* [Exercise details]: Where does the word "rows" occur in the data below? Copy each line that holds it.

* [Input for this task]:
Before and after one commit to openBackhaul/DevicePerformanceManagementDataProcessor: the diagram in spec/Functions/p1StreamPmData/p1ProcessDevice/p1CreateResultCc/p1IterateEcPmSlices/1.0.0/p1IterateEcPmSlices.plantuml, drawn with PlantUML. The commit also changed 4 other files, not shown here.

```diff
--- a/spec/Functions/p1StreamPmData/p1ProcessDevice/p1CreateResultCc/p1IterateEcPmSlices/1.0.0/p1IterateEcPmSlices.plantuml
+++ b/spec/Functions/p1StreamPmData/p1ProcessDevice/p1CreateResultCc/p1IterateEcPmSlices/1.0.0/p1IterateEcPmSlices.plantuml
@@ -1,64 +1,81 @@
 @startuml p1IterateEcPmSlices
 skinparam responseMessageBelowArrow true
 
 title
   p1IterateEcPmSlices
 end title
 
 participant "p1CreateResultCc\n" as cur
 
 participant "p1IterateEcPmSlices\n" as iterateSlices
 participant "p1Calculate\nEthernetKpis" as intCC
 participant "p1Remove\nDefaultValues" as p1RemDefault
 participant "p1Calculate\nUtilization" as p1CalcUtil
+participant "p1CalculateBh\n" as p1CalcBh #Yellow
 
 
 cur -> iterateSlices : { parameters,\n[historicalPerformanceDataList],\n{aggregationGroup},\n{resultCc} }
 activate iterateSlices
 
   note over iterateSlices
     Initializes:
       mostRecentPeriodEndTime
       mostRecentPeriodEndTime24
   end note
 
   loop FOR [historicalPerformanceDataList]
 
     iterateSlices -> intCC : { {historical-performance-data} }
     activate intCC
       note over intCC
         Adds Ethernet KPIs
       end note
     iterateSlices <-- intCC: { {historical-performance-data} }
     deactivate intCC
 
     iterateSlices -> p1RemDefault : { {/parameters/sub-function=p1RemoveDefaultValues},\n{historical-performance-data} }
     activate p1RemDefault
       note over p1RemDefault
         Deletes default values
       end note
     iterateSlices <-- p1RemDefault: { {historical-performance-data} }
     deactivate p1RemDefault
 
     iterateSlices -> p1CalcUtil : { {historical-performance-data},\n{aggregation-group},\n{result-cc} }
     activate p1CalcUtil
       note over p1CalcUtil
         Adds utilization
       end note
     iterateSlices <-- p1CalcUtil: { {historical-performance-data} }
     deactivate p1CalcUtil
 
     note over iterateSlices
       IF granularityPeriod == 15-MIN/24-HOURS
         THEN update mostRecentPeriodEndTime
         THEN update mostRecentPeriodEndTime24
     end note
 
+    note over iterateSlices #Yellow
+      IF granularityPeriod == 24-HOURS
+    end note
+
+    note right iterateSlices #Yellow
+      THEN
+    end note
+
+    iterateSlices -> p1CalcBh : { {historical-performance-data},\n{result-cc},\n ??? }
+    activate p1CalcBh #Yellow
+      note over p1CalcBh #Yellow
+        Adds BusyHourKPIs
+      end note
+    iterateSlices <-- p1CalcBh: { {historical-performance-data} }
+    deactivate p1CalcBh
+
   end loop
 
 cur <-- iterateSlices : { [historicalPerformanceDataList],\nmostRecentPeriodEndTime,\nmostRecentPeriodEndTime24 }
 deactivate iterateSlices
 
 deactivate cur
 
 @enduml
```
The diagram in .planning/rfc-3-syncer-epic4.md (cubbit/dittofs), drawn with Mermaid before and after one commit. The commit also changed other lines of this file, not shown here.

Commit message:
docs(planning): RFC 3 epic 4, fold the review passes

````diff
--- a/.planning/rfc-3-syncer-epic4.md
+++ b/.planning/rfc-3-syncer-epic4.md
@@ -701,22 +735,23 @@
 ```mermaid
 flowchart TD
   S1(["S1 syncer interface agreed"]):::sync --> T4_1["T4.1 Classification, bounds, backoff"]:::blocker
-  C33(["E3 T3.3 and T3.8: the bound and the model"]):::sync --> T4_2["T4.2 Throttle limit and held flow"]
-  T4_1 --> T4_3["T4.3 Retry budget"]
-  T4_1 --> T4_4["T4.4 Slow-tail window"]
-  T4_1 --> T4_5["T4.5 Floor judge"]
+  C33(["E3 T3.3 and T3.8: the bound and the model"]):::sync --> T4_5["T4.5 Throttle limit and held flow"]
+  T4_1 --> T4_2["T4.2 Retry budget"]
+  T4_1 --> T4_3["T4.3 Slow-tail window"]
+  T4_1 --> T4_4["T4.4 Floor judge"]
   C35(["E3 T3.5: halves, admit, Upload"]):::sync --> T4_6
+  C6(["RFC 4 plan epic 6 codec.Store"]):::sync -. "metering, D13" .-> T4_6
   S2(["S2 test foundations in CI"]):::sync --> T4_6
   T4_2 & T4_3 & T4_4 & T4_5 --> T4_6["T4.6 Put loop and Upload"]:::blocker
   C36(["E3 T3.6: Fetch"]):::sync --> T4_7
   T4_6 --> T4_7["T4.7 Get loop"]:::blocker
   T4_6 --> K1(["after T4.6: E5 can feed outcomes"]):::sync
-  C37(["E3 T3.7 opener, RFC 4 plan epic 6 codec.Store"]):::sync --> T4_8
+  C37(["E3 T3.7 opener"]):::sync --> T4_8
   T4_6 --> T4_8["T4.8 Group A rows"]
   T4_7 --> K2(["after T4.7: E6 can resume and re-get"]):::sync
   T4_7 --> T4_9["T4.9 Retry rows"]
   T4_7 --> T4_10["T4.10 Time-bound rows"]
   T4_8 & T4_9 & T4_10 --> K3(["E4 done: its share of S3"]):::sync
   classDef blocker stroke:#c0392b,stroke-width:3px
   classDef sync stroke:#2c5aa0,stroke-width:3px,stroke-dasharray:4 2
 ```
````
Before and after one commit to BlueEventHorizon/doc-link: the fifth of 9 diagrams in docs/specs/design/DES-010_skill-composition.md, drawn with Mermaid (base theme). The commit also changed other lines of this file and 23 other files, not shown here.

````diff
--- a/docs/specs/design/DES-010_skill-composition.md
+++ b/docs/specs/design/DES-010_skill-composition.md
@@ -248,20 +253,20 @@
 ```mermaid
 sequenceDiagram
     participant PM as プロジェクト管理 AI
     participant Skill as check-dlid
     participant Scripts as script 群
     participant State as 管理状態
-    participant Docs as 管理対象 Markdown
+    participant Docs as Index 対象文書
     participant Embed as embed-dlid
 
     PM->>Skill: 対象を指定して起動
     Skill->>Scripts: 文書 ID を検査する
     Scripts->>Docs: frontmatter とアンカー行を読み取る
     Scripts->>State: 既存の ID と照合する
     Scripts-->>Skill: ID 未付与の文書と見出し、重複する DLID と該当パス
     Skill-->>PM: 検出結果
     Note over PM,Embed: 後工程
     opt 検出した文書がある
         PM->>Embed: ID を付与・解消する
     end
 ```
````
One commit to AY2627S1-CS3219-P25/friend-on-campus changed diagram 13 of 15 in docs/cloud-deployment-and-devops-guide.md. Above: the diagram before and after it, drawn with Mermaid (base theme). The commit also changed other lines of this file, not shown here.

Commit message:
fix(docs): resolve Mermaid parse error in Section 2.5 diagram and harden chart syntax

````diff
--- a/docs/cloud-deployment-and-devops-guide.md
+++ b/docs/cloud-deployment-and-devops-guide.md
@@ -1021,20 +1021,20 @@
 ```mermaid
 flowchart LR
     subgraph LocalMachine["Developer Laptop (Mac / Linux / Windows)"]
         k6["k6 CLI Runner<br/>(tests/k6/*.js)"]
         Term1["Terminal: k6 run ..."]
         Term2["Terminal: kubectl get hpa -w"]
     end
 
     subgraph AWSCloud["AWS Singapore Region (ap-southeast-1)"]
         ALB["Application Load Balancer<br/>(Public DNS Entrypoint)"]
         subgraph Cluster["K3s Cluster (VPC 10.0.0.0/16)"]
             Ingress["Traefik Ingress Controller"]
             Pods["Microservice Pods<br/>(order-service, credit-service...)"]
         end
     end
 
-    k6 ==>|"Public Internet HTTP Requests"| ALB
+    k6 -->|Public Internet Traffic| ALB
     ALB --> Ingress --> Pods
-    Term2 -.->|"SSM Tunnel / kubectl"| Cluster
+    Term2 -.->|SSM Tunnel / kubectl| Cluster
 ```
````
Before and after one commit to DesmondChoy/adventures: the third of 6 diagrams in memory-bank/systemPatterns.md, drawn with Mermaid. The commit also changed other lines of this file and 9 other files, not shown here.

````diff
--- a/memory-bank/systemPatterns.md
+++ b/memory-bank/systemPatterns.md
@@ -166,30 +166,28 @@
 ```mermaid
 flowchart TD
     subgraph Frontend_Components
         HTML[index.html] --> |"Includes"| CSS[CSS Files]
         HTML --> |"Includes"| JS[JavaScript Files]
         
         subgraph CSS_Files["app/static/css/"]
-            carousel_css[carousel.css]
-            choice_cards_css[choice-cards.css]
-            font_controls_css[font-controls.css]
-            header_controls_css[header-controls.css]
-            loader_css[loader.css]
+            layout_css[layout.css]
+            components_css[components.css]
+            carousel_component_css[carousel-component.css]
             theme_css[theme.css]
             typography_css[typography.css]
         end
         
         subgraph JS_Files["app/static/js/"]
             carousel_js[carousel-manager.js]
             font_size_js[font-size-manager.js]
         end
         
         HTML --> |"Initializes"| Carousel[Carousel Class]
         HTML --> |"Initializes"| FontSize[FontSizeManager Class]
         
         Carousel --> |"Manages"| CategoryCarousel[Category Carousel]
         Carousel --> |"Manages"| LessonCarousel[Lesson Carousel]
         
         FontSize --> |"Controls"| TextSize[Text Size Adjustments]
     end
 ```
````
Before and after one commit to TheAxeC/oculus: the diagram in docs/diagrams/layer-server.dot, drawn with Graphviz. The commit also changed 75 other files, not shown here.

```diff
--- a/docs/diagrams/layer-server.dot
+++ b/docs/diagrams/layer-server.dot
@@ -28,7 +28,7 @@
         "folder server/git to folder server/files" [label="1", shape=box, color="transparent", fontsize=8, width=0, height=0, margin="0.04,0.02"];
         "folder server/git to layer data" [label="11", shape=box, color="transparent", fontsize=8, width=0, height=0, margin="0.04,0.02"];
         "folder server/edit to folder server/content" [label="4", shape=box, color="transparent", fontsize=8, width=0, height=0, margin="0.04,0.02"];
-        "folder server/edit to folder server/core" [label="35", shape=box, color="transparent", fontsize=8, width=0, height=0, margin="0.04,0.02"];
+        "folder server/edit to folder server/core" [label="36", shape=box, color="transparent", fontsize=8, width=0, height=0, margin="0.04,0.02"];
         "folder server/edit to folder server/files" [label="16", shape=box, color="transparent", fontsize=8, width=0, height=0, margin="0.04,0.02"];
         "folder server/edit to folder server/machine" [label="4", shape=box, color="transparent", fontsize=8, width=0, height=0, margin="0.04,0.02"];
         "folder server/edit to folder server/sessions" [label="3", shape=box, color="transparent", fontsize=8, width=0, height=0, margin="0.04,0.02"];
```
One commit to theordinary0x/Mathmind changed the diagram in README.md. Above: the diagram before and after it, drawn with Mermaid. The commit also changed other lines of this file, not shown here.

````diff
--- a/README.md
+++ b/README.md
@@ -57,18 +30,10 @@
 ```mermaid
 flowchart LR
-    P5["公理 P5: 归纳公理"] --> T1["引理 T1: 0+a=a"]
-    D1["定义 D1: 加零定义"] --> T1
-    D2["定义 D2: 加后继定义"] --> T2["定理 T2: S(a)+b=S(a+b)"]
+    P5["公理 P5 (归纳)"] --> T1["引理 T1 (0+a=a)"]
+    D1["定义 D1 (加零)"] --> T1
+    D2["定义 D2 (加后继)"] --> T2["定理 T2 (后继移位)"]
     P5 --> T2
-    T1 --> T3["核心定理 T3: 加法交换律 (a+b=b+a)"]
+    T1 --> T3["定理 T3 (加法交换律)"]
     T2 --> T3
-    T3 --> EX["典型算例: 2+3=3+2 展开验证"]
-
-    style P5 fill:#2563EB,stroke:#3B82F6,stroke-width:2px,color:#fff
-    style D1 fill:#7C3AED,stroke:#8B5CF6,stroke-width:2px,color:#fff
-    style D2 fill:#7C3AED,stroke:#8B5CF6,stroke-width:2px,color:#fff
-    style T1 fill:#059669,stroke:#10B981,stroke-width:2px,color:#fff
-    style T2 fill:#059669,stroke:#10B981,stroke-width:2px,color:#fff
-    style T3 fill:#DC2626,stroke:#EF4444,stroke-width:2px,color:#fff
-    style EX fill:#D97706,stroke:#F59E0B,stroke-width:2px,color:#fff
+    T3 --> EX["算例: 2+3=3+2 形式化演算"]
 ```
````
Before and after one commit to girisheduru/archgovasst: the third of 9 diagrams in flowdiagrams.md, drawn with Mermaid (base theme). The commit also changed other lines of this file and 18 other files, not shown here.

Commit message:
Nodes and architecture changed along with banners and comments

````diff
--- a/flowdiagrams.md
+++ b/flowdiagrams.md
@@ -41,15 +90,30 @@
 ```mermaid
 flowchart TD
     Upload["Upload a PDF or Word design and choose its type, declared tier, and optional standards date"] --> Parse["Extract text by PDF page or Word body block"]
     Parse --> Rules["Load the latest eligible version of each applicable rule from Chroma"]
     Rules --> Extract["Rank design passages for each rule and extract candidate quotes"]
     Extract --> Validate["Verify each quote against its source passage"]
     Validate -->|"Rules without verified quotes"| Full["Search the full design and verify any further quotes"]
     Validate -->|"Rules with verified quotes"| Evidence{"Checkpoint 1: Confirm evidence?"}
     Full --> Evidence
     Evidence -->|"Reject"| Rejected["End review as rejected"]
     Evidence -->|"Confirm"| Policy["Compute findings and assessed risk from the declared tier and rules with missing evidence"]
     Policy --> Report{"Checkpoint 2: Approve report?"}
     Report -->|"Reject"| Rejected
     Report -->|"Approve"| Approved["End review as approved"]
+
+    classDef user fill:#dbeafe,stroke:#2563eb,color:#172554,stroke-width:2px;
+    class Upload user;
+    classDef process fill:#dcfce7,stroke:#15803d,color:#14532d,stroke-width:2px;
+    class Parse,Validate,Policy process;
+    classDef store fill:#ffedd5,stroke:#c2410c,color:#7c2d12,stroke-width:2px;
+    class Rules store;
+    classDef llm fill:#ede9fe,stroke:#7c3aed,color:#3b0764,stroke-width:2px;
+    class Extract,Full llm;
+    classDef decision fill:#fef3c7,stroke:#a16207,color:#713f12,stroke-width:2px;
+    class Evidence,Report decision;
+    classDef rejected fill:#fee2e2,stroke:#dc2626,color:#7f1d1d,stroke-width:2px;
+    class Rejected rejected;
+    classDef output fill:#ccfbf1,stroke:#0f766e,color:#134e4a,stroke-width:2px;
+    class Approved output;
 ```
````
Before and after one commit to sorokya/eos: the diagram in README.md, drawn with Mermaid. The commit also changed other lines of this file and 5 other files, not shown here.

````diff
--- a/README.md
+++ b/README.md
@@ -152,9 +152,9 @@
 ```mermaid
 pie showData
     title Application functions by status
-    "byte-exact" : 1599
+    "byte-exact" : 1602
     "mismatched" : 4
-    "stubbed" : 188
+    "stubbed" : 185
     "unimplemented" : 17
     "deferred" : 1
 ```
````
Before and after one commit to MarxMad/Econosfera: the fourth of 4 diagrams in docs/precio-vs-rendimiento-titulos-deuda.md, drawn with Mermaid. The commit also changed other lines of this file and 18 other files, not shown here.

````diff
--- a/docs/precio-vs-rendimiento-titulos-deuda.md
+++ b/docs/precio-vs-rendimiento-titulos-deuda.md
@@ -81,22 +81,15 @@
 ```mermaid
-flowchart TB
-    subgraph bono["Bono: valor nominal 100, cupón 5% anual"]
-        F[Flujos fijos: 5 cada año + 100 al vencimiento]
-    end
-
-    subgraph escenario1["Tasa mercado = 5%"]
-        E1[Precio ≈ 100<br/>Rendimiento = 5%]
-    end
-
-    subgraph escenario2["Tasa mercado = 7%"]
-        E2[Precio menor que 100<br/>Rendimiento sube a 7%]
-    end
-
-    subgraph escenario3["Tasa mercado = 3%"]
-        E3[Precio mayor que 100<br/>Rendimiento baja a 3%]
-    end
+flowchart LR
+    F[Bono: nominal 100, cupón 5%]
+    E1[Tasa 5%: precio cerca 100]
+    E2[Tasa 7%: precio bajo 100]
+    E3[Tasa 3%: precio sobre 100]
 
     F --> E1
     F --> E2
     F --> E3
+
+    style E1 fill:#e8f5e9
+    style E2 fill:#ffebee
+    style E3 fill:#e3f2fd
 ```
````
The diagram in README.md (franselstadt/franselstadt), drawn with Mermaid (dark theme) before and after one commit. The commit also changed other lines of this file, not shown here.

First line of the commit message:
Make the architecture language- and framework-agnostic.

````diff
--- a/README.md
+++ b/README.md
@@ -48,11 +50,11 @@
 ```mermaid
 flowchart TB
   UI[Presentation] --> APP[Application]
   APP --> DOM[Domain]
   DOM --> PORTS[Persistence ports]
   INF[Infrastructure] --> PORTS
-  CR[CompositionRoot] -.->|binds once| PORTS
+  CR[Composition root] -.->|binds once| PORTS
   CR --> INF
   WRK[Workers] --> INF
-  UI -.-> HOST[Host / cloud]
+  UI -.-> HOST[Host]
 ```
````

* [Written solution]:
   T4_6 --> T4_8["T4.8 Group A rows"]
   T4_7 --> T4_9["T4.9 Retry rows"]
   T4_7 --> T4_10["T4.10 Time-bound rows"]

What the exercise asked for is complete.